═════ Provided data ═════

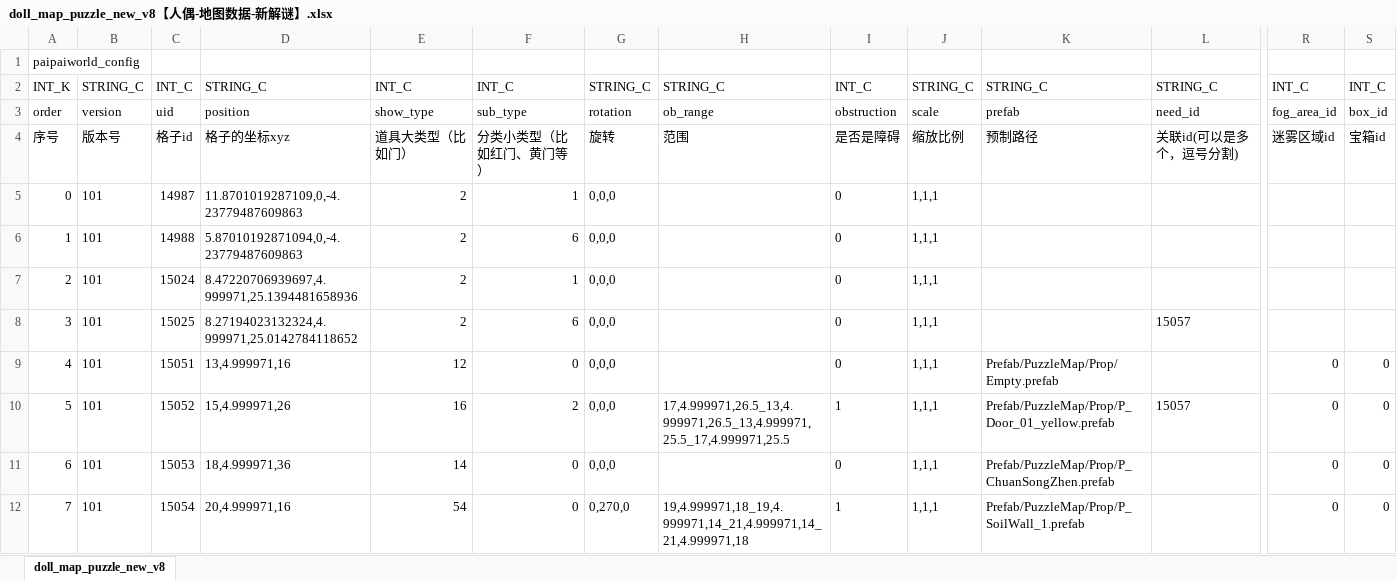
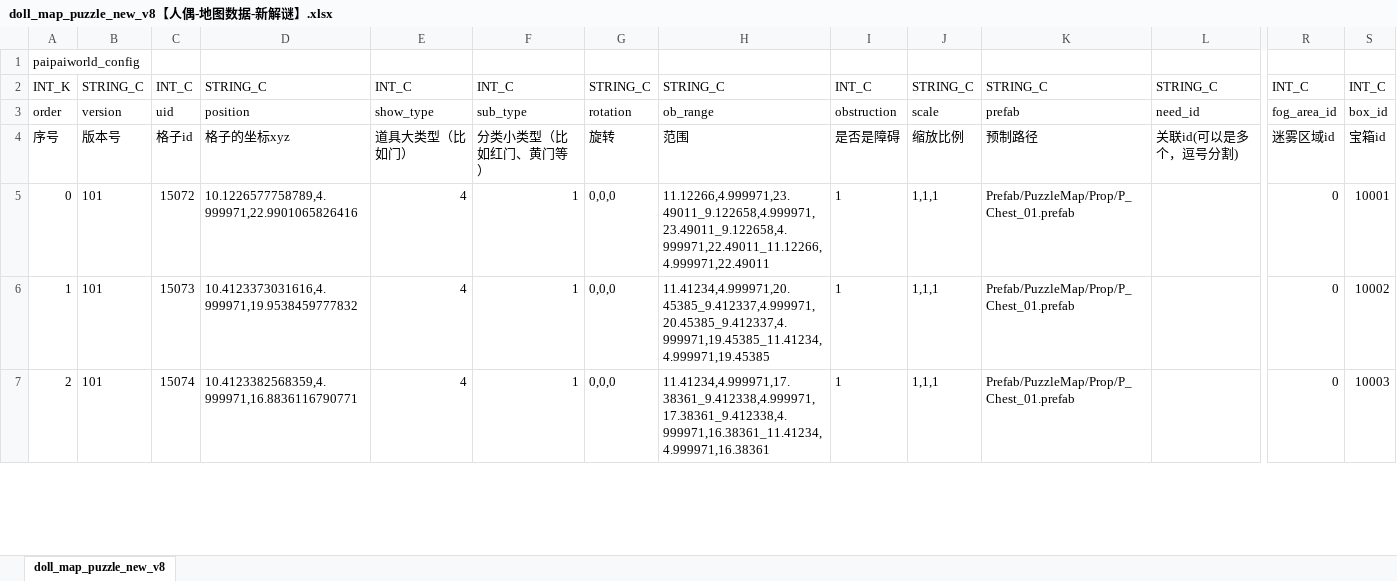
Before and after one commit to chensusu123/myfirsthub, an Excel workbook: servers/maze_main_server/conf.d/data/doll_map_puzzle_new_v8【人偶-地图数据-新解谜】.xlsx, sheet doll_map_puzzle_new_v8, drawn as a sheet; only a part is shown, gaps mark what is left out; values as stored, in another font and other column widths than the file's, no borders; removed rows and columns are numbered as before the commit, all else as after; rows hold the shown columns only; the diff covers the shown part only; the diff names each change by its address in the sheet, - before the commit and + after, or states it on an @@ line.

```diff
--- a/servers/maze_main_server/conf.d/data/doll_map_puzzle_new_v8【人偶-地图数据-新解谜】.xlsx (sheet doll_map_puzzle_new_v8)
+++ b/servers/maze_main_server/conf.d/data/doll_map_puzzle_new_v8【人偶-地图数据-新解谜】.xlsx (sheet doll_map_puzzle_new_v8)
-row 5: 0 | 101 | 14987 | 11.8701019287109,0,-4.23779487609863 | 2 | 1 | 0,0,0 |  | 0 | 1,1,1
-row 6: 1 | 101 | 14988 | 5.87010192871094,0,-4.23779487609863 | 2 | 6 | 0,0,0 |  | 0 | 1,1,1
-row 7: 2 | 101 | 15024 | 8.47220706939697,4.999971,25.1394481658936 | 2 | 1 | 0,0,0 |  | 0 | 1,1,1
-row 8: 3 | 101 | 15025 | 8.27194023132324,4.999971,25.0142784118652 | 2 | 6 | 0,0,0 |  | 0 | 1,1,1 |  | 15057
@@ column A renumbered from row 5 down @@
-C5: 15051
+C5: 15072
-D5: 13,4.999971,16
+D5: 10.1226577758789,4.999971,22.9901065826416
-E5: 12
+E5: 4
-F5: 0
+F5: 1
-H5: (empty)
+H5: 11.12266,4.999971,23.49011_9.122658,4.999971,23.49011_9.122658,4.999971,22.49011_11.12266,4.999971,22.49011
-I5: 0
+I5: 1
-K5: Prefab/PuzzleMap/Prop/Empty.prefab
+K5: Prefab/PuzzleMap/Prop/P_Chest_01.prefab
-S5: 0
+S5: 10001
-C6: 15052
+C6: 15073
-D6: 15,4.999971,26
+D6: 10.4123373031616,4.999971,19.9538459777832
-E6: 16
+E6: 4
-F6: 2
+F6: 1
-H6: 17,4.999971,26.5_13,4.999971,26.5_13,4.999971,25.5_17,4.999971,25.5
+H6: 11.41234,4.999971,20.45385_9.412337,4.999971,20.45385_9.412337,4.999971,19.45385_11.41234,4.999971,19.45385
-K6: Prefab/PuzzleMap/Prop/P_Door_01_yellow.prefab
+K6: Prefab/PuzzleMap/Prop/P_Chest_01.prefab
-L6: 15057
+L6: (empty)
-S6: 0
+S6: 10002
-C7: 15053
+C7: 15074
-D7: 18,4.999971,36
+D7: 10.4123382568359,4.999971,16.8836116790771
-E7: 14
+E7: 4
-F7: 0
+F7: 1
-H7: (empty)
+H7: 11.41234,4.999971,17.38361_9.412338,4.999971,17.38361_9.412338,4.999971,16.38361_11.41234,4.999971,16.38361
-I7: 0
+I7: 1
-K7: Prefab/PuzzleMap/Prop/P_ChuanSongZhen.prefab
+K7: Prefab/PuzzleMap/Prop/P_Chest_01.prefab
-S7: 0
+S7: 10003
-row 12: 7 | 101 | 15054 | 20,4.999971,16 | 54 | 0 | 0,270,0 | 19,4.999971,18_19,4.999971,14_21,4.999971,14_21,4.999971,18 | 1 | 1,1,1 | Prefab/PuzzleMap/Prop/P_SoilWall_1.prefab |  | 0 | 0
```
Also changed, not shown: 11 removed rows and 50 edited cells elsewhere in this sheet, servers/maze_main_server/conf.d/data/git_version_v8【配表版本号】.xlsx, 1 other file.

═════

§ What is required
Give the number of lines above that hold the word "prefab", and nothing more.

§ Solution for this exercise
7